Not that the neighbourhood lacks interesting looking places to dine. Dotted around are all manner of izakaya, bars and raman shops (especially on the section of Meiji Dori immediately out of the station), many of which are to be found in the most unlikely – perhaps not for Tokyo – spots. Hongo itself is right on the little bridge over the river, overshadowed by the Toyoko line and drab looking office buildings. You might pass it by without a glace during the day, but of an evening Hongo and the Hongo yakiniku-ya above it, are transformed into a vision of welcome and promised enjoyment thanks to the large glowing lantern at the entrance. Perhaps it’s the family of cats with their little homes set up near the entrance that appeals, too.

The interior is classic izakaya. Lots of dark wood, a polished counter lined with shochu bottles, shelves to the rear of the space housing sake bottles, and a large chalk board describing the recommended dishes. It must be said that over several visits these recommended items have been exactly the same each time. I’ll also point out that I’ve not always been graced with an o-toshi at Hongo. A small point, yet annoying for the inconsistency if nothing else.

The atmosphere is pretty good. Cosy, though not exactly “warm,” especially if seated by the floor to ceiling window looking out over the bamboo, cat bowls and river. Service comes with a snaggle-toothed smile courtesy of the old man charged with caring for customers and is reasonably prompt.

Patrons mainly seem to be salarymen and partners, mistresses, girlfriends and – possibly – their wives.

Despite the good range of shochu and less good range of sake on offer, I’ve stuck to beer at Hongo as my visits happened to fall in the already much missed sultry summer nights of not so long ago. I’d hazard that the sake list wouldn’t excite certain people (you know who you are). I did have the Hiroki, produce of Fukushima, which was drinkable but neither dry enough nor exciting. Price-wise the sake seems a little steep considering the volume.

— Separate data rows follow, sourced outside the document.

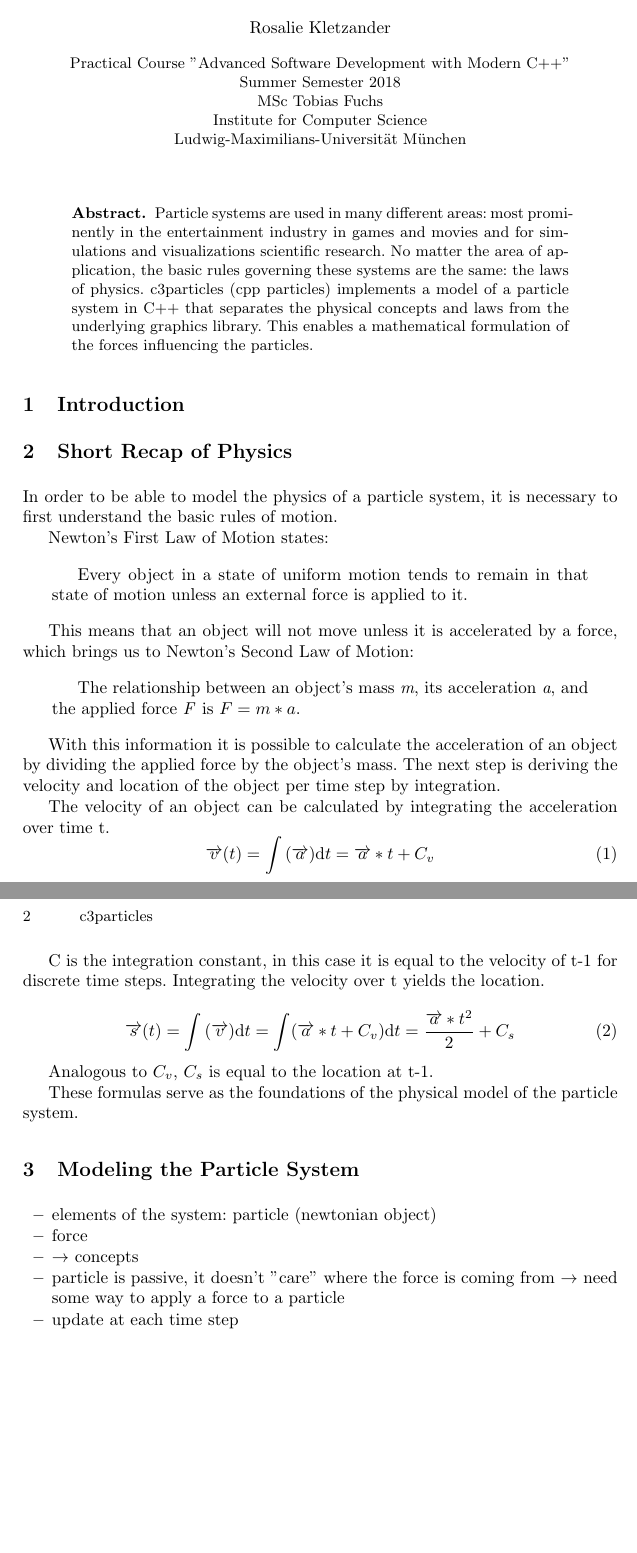
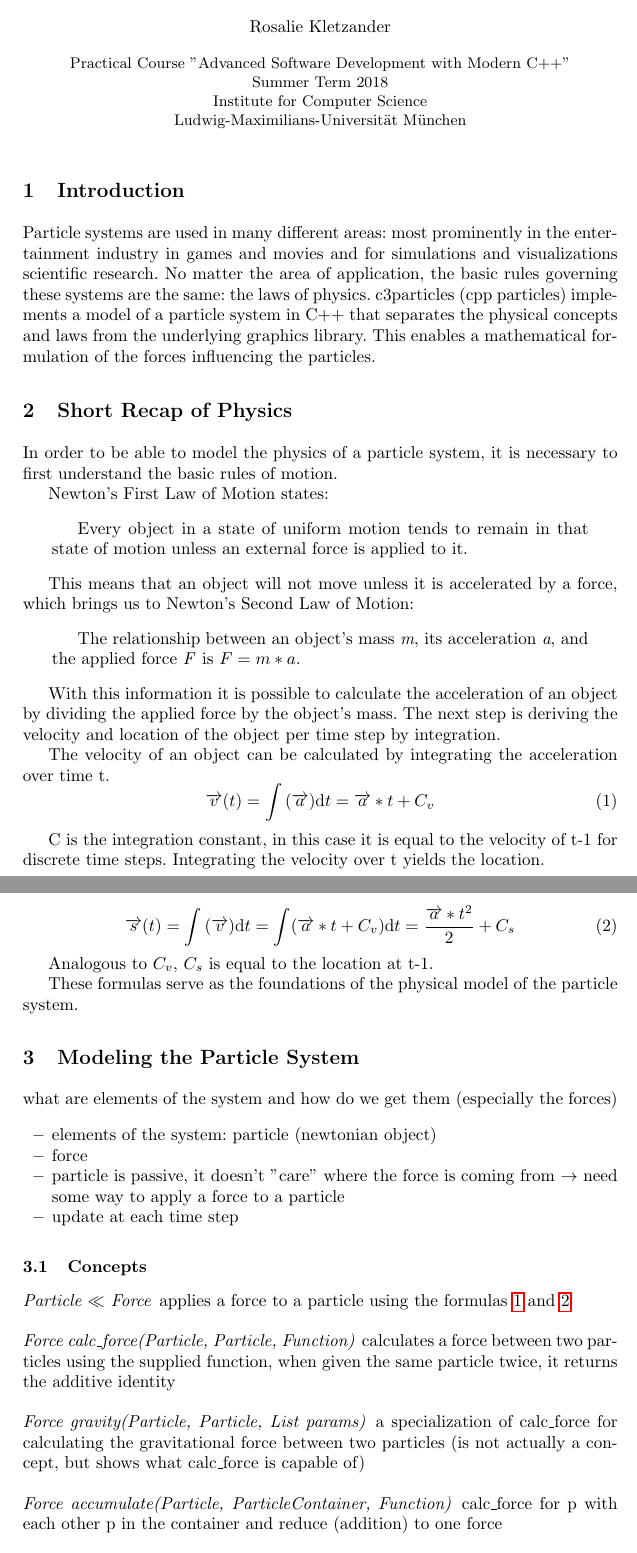
Before and after one commit to rskletza/c3particles, a LaTeX paper (docs/c3particles-doc.tex): two parts of pages 1 and 2 of 3 before the commit and two parts of pages 1 and 2 of 4 after it, joined at a grey line, cut so that both start at the same text, the shorter picture padded with empty space. Compiled offline with pdfLaTeX.

Commit message:
added concept draft to latex, camera controls

```diff
--- a/docs/c3particles-doc.tex
+++ b/docs/c3particles-doc.tex
@@ -54,21 +54,21 @@
 \authorrunning{c3particles}
 % (feature abused for this document to repeat the title also on left hand pages)
 
-\institute{Practical Course "Advanced Software Development with Modern C++"\\Summer Semester 2018\\MSc Tobias Fuchs\\Institute for Computer Science\\
+\institute{Practical Course "Advanced Software Development with Modern C++"\\Summer Term 2018\\Institute for Computer Science\\
 Ludwig-Maximilians-Universit\"at M\"unchen\\
 }
 
 \maketitle
 
 
-\begin{abstract}
-Particle systems are used in many different areas: most prominently in the entertainment industry in games and movies and for simulations and visualizations scientific research. No matter the area of application, the basic rules governing these systems are the same: the laws of physics. c3particles (cpp particles) implements a model of a particle system in C++ that separates the physical concepts and laws from the underlying graphics library. This enables a mathematical formulation of the forces influencing the particles.
-
-%keywords{network operating systems, programmable networks, Software-Defined Networking, SDN-controllers}
-\end{abstract}
+%\begin{abstract}
+%
+%
+%%keywords{network operating systems, programmable networks, Software-Defined Networking, SDN-controllers}
+%\end{abstract}
 
 \section{Introduction}
-
+Particle systems are used in many different areas: most prominently in the entertainment industry in games and movies and for simulations and visualizations scientific research. No matter the area of application, the basic rules governing these systems are the same: the laws of physics. c3particles (cpp particles) implements a model of a particle system in C++ that separates the physical concepts and laws from the underlying graphics library. This enables a mathematical formulation of the forces influencing the particles.
 
 
 \section{Short Recap of Physics}
@@ -105,15 +105,36 @@ Analogous to $C_v$, $C_s$ is equal to the location at t-1.
 These formulas serve as the foundations of the physical model of the particle system.
 
 \section{Modeling the Particle System}
+what are elements of the system and how do we get them (especially the forces)
+
 \begin{itemize}
 \item elements of the system: particle (newtonian object)
 \item force
-
-\item $\rightarrow$ concepts
-
 \item particle is passive, it doesn't "care" where the force is coming from $\rightarrow$ need some way to apply a force to a particle
 \item update at each time step
 \end{itemize}
+
+\subsection{Concepts}
+
+\paragraph{Particle $\ll$ Force}
+applies a force to a particle using the formulas \ref{eq:vel} and \ref{eq:loc}
+
+\paragraph{Force calc\_force(Particle, Particle, Function)}
+calculates a force between two particles using the supplied function, when given the same particle twice, it returns the additive identity
+
+\paragraph{Force gravity(Particle, Particle, List params)}
+a specialization of calc\_force for calculating the gravitational force between two particles (is not actually a concept, but shows what calc\_force is capable of)
+
+\paragraph{Force accumulate(Particle, ParticleContainer, Function)}
+calc\_force for p with each other p in the container and reduce (addition) to one force
+
+\paragraph{Force accumulate(Particle, ParticleContainer, List params, Function)}
+use a pre-defined function to calculate the forces, pass initializer list for parameters
+
+paragraph{Force accumulate(List forces)}
+sum up a set of forces
+
+%examples why it is cool: reverse,
 
 \section{Implementation}
 
```
Also changed, not shown: docs/c3particles-doc.pdf, 4 other files.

As for the cooking, the one time my dining partner and I did enjoy an o-toshi it came in the form of chunky pieces of octopus sashimi, a little on the chewy side and yet pleasantly robust, if a little bland. The pickles seem a little lacklustre too. Not dynamic enough, and the vinegar, i.e., pickled, taste was weak. The usual suspects appeared; cucumber, carrot, daikon, aubergine and cabbage. The katsuo-tataki, served with grated ginger and shiso leaves, has been good overall, not too fishy, fresh and of a decent size. The seared edge never seems seared enough though.

The morsels of pork on a stick (can’t remember the name) were tasty, but hardly polished. The bed of cabbage comes in handy as it helps to pad out the meal, which is say portions aren’t large even if they aren’t painfully small. Thankfully, the sanma was much, much better. But then again, even I can turn out decent sanma so no medals awarded. Still, worth ordering.

Salad… This particular example had a kind of smoky/bacon-y flavour despite there being not a slither of bacon therein. Tomatoes, leaves, mushrooms, mayonnaise and bonito flakes did make an appearance. The first couple of mouthfuls were very enjoyable, and yet the strong smoky flavour ultimately become overbearing. The kampachi sashimi was fair-to-middling, too.

Hongo isn’t bad, I actually enjoy it quite a lot, but it’s not great either. It promises more than it delivers, mainly because the chef(s) seem intent on playing it safe. I’ll give the place points for a being a welcome change for central Shibuya, and for the cats. Take a look if you are in the area. If not pleased, drink up quick, try the yakiniku-ya upstairs and let me know what it’s like.


Tel: 03-5774-0055